◆ **ACTION ITEM**
Will you quote all of the entries, word for word?

◆ **DATA TO USE**

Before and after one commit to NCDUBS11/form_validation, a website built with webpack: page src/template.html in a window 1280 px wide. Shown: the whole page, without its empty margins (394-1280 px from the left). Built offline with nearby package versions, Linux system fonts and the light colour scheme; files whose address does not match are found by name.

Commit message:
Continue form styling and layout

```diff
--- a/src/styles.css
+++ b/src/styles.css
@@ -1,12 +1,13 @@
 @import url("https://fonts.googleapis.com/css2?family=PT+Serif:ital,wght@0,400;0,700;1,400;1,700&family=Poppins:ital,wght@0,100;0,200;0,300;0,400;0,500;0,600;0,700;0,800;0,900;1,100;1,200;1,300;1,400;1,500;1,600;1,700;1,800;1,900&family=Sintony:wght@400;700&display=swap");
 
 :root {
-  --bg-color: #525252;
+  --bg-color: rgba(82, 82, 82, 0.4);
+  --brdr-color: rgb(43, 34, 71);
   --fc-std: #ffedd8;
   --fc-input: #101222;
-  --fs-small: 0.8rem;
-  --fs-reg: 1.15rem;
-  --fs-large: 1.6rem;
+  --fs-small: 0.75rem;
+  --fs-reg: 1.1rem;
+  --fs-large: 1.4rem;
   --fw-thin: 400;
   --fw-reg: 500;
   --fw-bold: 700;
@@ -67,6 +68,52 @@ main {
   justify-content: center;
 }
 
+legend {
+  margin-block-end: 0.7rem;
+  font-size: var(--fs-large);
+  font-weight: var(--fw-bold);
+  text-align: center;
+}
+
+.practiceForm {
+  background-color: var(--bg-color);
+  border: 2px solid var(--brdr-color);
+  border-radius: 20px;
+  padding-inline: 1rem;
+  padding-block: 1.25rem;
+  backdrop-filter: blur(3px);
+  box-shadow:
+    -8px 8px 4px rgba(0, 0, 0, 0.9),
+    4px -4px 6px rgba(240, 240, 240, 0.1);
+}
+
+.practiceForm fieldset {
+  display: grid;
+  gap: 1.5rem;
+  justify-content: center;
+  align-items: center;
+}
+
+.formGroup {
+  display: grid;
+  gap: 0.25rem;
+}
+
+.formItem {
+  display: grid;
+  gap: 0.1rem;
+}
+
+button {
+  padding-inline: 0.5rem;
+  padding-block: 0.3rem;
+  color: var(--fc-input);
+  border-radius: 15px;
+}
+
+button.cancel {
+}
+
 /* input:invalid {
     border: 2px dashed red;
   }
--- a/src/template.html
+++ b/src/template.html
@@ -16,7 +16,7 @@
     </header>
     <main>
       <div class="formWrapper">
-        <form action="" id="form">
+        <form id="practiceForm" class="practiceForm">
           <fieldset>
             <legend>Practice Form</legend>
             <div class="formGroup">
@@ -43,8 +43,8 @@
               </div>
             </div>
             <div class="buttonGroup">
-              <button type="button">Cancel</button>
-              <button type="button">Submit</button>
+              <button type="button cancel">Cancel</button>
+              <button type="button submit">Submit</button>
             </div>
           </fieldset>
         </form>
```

◆ **THE COMPLETED TASK**
Before and after one commit to NCDUBS11/form_validation, a website built with webpack: page src/template.html in a window 1280 px wide. Shown: the whole page, without its empty margins (394-1280 px from the left). Built offline with nearby package versions, Linux system fonts and the light colour scheme; files whose address does not match are found by name.

Commit message:
Continue form styling and layout

```diff
--- a/src/styles.css
+++ b/src/styles.css
@@ -1,12 +1,13 @@
 @import url("https://fonts.googleapis.com/css2?family=PT+Serif:ital,wght@0,400;0,700;1,400;1,700&family=Poppins:ital,wght@0,100;0,200;0,300;0,400;0,500;0,600;0,700;0,800;0,900;1,100;1,200;1,300;1,400;1,500;1,600;1,700;1,800;1,900&family=Sintony:wght@400;700&display=swap");
 
 :root {
-  --bg-color: #525252;
+  --bg-color: rgba(82, 82, 82, 0.4);
+  --brdr-color: rgb(43, 34, 71);
   --fc-std: #ffedd8;
   --fc-input: #101222;
-  --fs-small: 0.8rem;
-  --fs-reg: 1.15rem;
-  --fs-large: 1.6rem;
+  --fs-small: 0.75rem;
+  --fs-reg: 1.1rem;
+  --fs-large: 1.4rem;
   --fw-thin: 400;
   --fw-reg: 500;
   --fw-bold: 700;
@@ -67,6 +68,52 @@ main {
   justify-content: center;
 }
 
+legend {
+  margin-block-end: 0.7rem;
+  font-size: var(--fs-large);
+  font-weight: var(--fw-bold);
+  text-align: center;
+}
+
+.practiceForm {
+  background-color: var(--bg-color);
+  border: 2px solid var(--brdr-color);
+  border-radius: 20px;
+  padding-inline: 1rem;
+  padding-block: 1.25rem;
+  backdrop-filter: blur(3px);
+  box-shadow:
+    -8px 8px 4px rgba(0, 0, 0, 0.9),
+    4px -4px 6px rgba(240, 240, 240, 0.1);
+}
+
+.practiceForm fieldset {
+  display: grid;
+  gap: 1.5rem;
+  justify-content: center;
+  align-items: center;
+}
+
+.formGroup {
+  display: grid;
+  gap: 0.25rem;
+}
+
+.formItem {
+  display: grid;
+  gap: 0.1rem;
+}
+
+button {
+  padding-inline: 0.5rem;
+  padding-block: 0.3rem;
+  color: var(--fc-input);
+  border-radius: 15px;
+}
+
+button.cancel {
+}
+
 /* input:invalid {
     border: 2px dashed red;
   }
--- a/src/template.html
+++ b/src/template.html
@@ -16,7 +16,7 @@
     </header>
     <main>
       <div class="formWrapper">
-        <form action="" id="form">
+        <form id="practiceForm" class="practiceForm">
           <fieldset>
             <legend>Practice Form</legend>
             <div class="formGroup">
@@ -43,8 +43,8 @@
               </div>
             </div>
             <div class="buttonGroup">
-              <button type="button">Cancel</button>
-              <button type="button">Submit</button>
+              <button type="button cancel">Cancel</button>
+              <button type="button submit">Submit</button>
             </div>
           </fieldset>
         </form>
```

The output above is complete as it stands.